The Iowa caucus results left me with some dark thoughts. While Ted Cruz won, second-place Donald Trump and third-place Marco Rubio are clearly the media's two favorite candidates, albeit in very different ways.

Trump and Rubio. Just what the Republican Party needs: a choice between insulting Muslims at home and using military force against them abroad.

This may be the most powerful case for conservatives to support Cruz: At least he would save us from Rubio and Trump.

Hyperbolic, I know, especially since I do agree that assimilation has been a challenge in Western countries that have accepted large numbers of Muslim immigrants, and that there is a legitimate military component to the war on terrorism. But Trump's blunderbuss approach to Muslim immigration and Rubio's force-friendly foreign policy are overreactions at best and entirely counterproductive at worst. They are also illustrative of the dilemma a Trump-Rubio race for the GOP nomination would pose, and why Cruz may well be our best option.

I know that on the surface, there is a lot to like about Rubio's candidacy. The freshman senator from Florida seems like a nice guy and his supporters are generally nice too. Moreover, as a relatively young Latino candidate, Rubio presents a fresh face for a party in which too many Americans feel unwelcome. While Trump's appeal to struggling working-class whites and disaffected Republicans who believe their party leaders ignore them is important, he also clearly compounds some of the GOP's problems reaching out beyond its traditional demographic core. The billionaire does one form of outreach at the expense of the other.

Rubio is different. In his person and campaign pitch, he offers voters something new.
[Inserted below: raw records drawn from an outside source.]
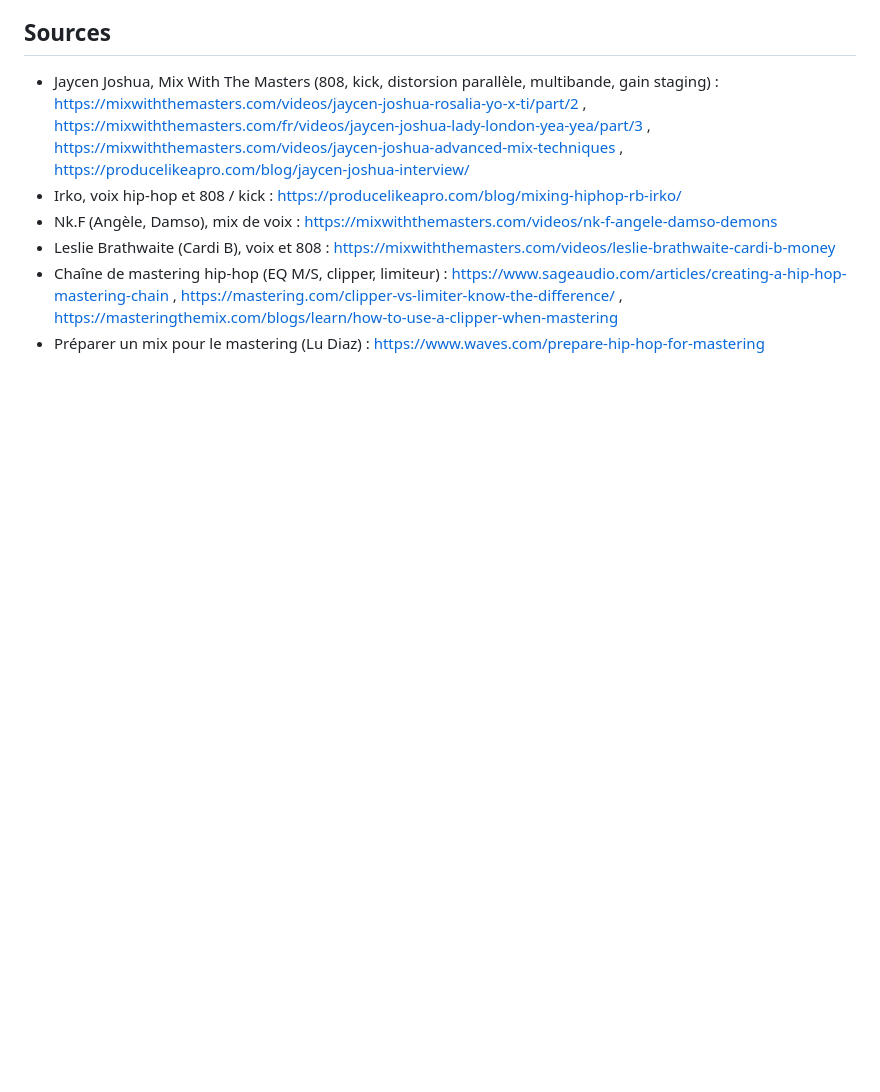
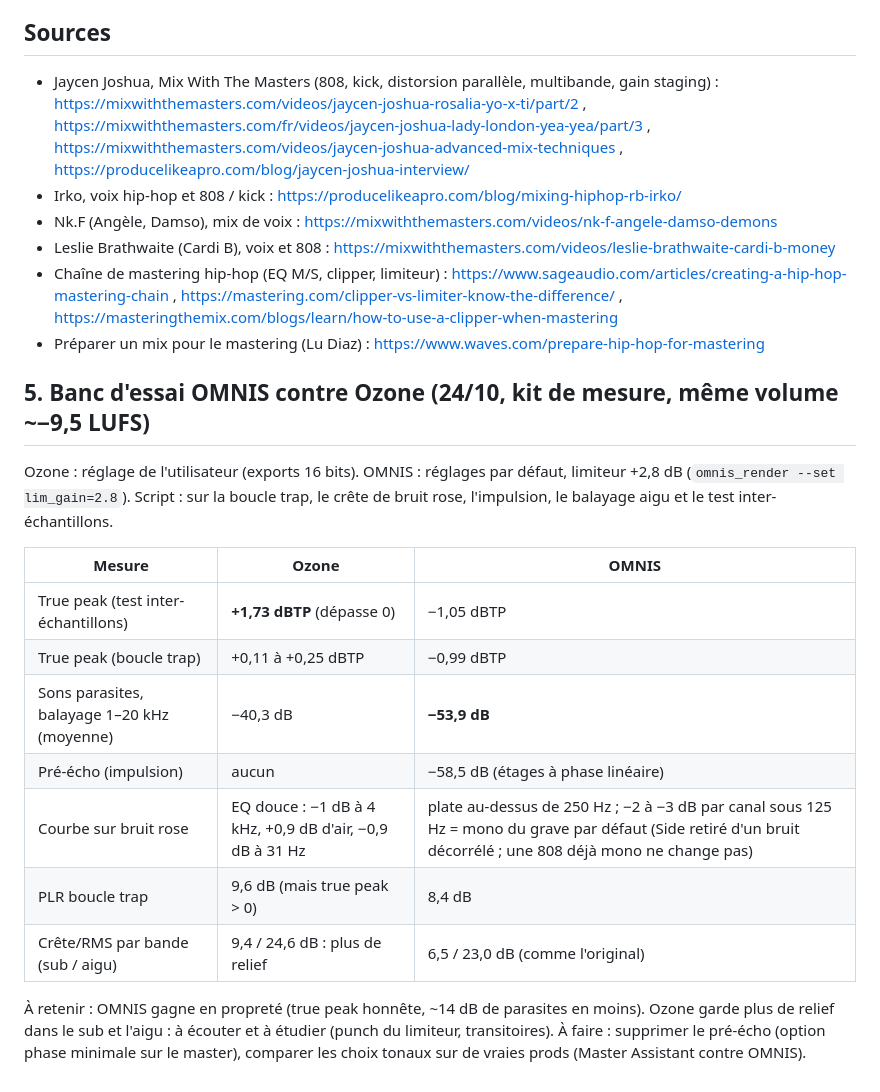
Before and after one commit to mtheo54/Mix-master, a Markdown page: docs/RECHERCHE_MIX_PRO.md, the part around the change. Drawn GitHub-style; blank space fills up the shorter version.

Commit message:
Banc d'essai OMNIS / Ozone sur le kit de mesure
Co-Authored-By: Claude Opus 5.5 <noreply@anthropic.com>
Claude-Session: https://claude.ai/code/session_01Wi4pLpGHrZ7myVZFm5n9PF

```diff
--- a/docs/RECHERCHE_MIX_PRO.md
+++ b/docs/RECHERCHE_MIX_PRO.md
@@ -99,3 +99,24 @@ dans l'ordre qu'on veut, on les **active / désactive**, on **dose** chacun.
   https://mastering.com/clipper-vs-limiter-know-the-difference/ ,
   https://masteringthemix.com/blogs/learn/how-to-use-a-clipper-when-mastering
 - Préparer un mix pour le mastering (Lu Diaz) : https://www.waves.com/prepare-hip-hop-for-mastering
+
+## 5. Banc d'essai OMNIS contre Ozone (24/10, kit de mesure, même volume ~−9,5 LUFS)
+
+Ozone : réglage de l'utilisateur (exports 16 bits). OMNIS : réglages par défaut, limiteur
++2,8 dB (`omnis_render --set lim_gain=2.8`). Script : sur la boucle trap, le crête de bruit
+rose, l'impulsion, le balayage aigu et le test inter-échantillons.
+
+| Mesure | Ozone | OMNIS |
+|---|---|---|
+| True peak (test inter-échantillons) | **+1,73 dBTP** (dépasse 0) | −1,05 dBTP |
+| True peak (boucle trap) | +0,11 à +0,25 dBTP | −0,99 dBTP |
+| Sons parasites, balayage 1–20 kHz (moyenne) | −40,3 dB | **−53,9 dB** |
+| Pré-écho (impulsion) | aucun | −58,5 dB (étages à phase linéaire) |
+| Courbe sur bruit rose | EQ douce : −1 dB à 4 kHz, +0,9 dB d'air, −0,9 dB à 31 Hz | plate au-dessus de 250 Hz ; −2 à −3 dB par canal sous 125 Hz = mono du grave par défaut (Side retiré d'un bruit décorrélé ; une 808 déjà mono ne change pas) |
+| PLR boucle trap | 9,6 dB (mais true peak > 0) | 8,4 dB |
+| Crête/RMS par bande (sub / aigu) | 9,4 / 24,6 dB : plus de relief | 6,5 / 23,0 dB (comme l'original) |
+
+À retenir : OMNIS gagne en propreté (true peak honnête, ~14 dB de parasites en moins).
+Ozone garde plus de relief dans le sub et l'aigu : à écouter et à étudier (punch du
+limiteur, transitoires). À faire : supprimer le pré-écho (option phase minimale sur le
+master), comparer les choix tonaux sur de vraies prods (Master Assistant contre OMNIS).
```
That's especially important in a campaign where the Republican nominee is likely to face an older Democratic nominee who is a throwback to the 1990s and is already experiencing problems recreating the Obama coalition, especially its appeal to younger Democrats. (The alternative, who is appealing to those younger Democrats, is a septuagenarian socialist.)

Yet for all Rubio's exhortations for eschewing the politics of yesterday, he doesn't seem to have learned many lessons from George W. Bush's presidency. Yes, he is tougher on domestic spending, though one worries that what his entitlement reforms will save his military adventurism will wind up spending. And he has admirably partnered with Mike Lee on some interesting legislative initiatives. But on big questions like war and immigration, he sounds like Bush 2.0. His campaign announcement knocked Democratic decrepitude but contained few policy prescriptions that would have been out of place in a conservative politician's speech in the 1980s.

And what of Trump? He is not only a blowhard and a bit of an arrogant jerk, but his campaign has attracted some real nasty pieces of work to boot. Yes, there are well-meaning Trump enthusiasts. And as someone who voted for Ron Paul twice I understand the peril of judging a candidate or political movement by its most unhinged internet followers. But as Trump's favorite book tells us, by their fruits ye shall know them (Matthew, not Two Corinthians).

Trump does seem to understand that the Bush way of dealing with the Middle East and the American homeland, especially as it pertains to Iraq and immigration, went horribly wrong. And while some of his alternatives may be equally flawed in the opposite direction, it does add some needed perspective to the conservative movement's consternation about Trump's pre-Iowa poll numbers. Indeed, while I agree with virtually every word of National Review's anti-Trump symposium, it's hard to suppress the sense that conservatives who mostly thought the Bush administration was wonderful are getting a taste of the dismay I felt during those years.

"Where was this unified conservative outrage over the bank bailout in 2008?” asked the columnist Charlie Hurt. “Where is the unified conservative outrage over launching a trillion-plus dollar war paid for with nothing but debt, where is the outrage over Republican politicians who come along and supported amnesty?"

Where indeed. As it happens, Rubio was a bit better on that bank bailout than Trump. But on the other two issues? When Jeb Bush was getting beaten up for refusing to concede the Iraq war was a mistake, Rubio said he wouldn't have invaded knowing there were no weapons of mass destruction. But he's made more public statements suggesting he thinks withdrawing from Iraq was a bigger error than invading in the first place and he's been supportive of repeating the regime change experiment in Libya and Syria.

Similarly, Rubio has disavowed his Gang of Eight immigration plan, arguing that the threat of ISIS entering the United States has changed everything. But the immigration system's national security implications were evident long before he took his earlier position in 2013. And when he says we have been trying to solve our country's immigration problem for 30 years, he omits the fact that amnesty passed 30 years ago.

Neither Rubio nor Trump is the champion of true conservatives. Fortunately, there is a third top-tier candidate in the race, the one who actually won Iowa. I have my misgivings about him too, especially since we no longer have Rand Paul in the race to keep him honest on libertarian issues.

I'm not sure I will vote for him. But avoiding a Trump versus Rubio race is about as powerful a case for Cruz as I can imagine.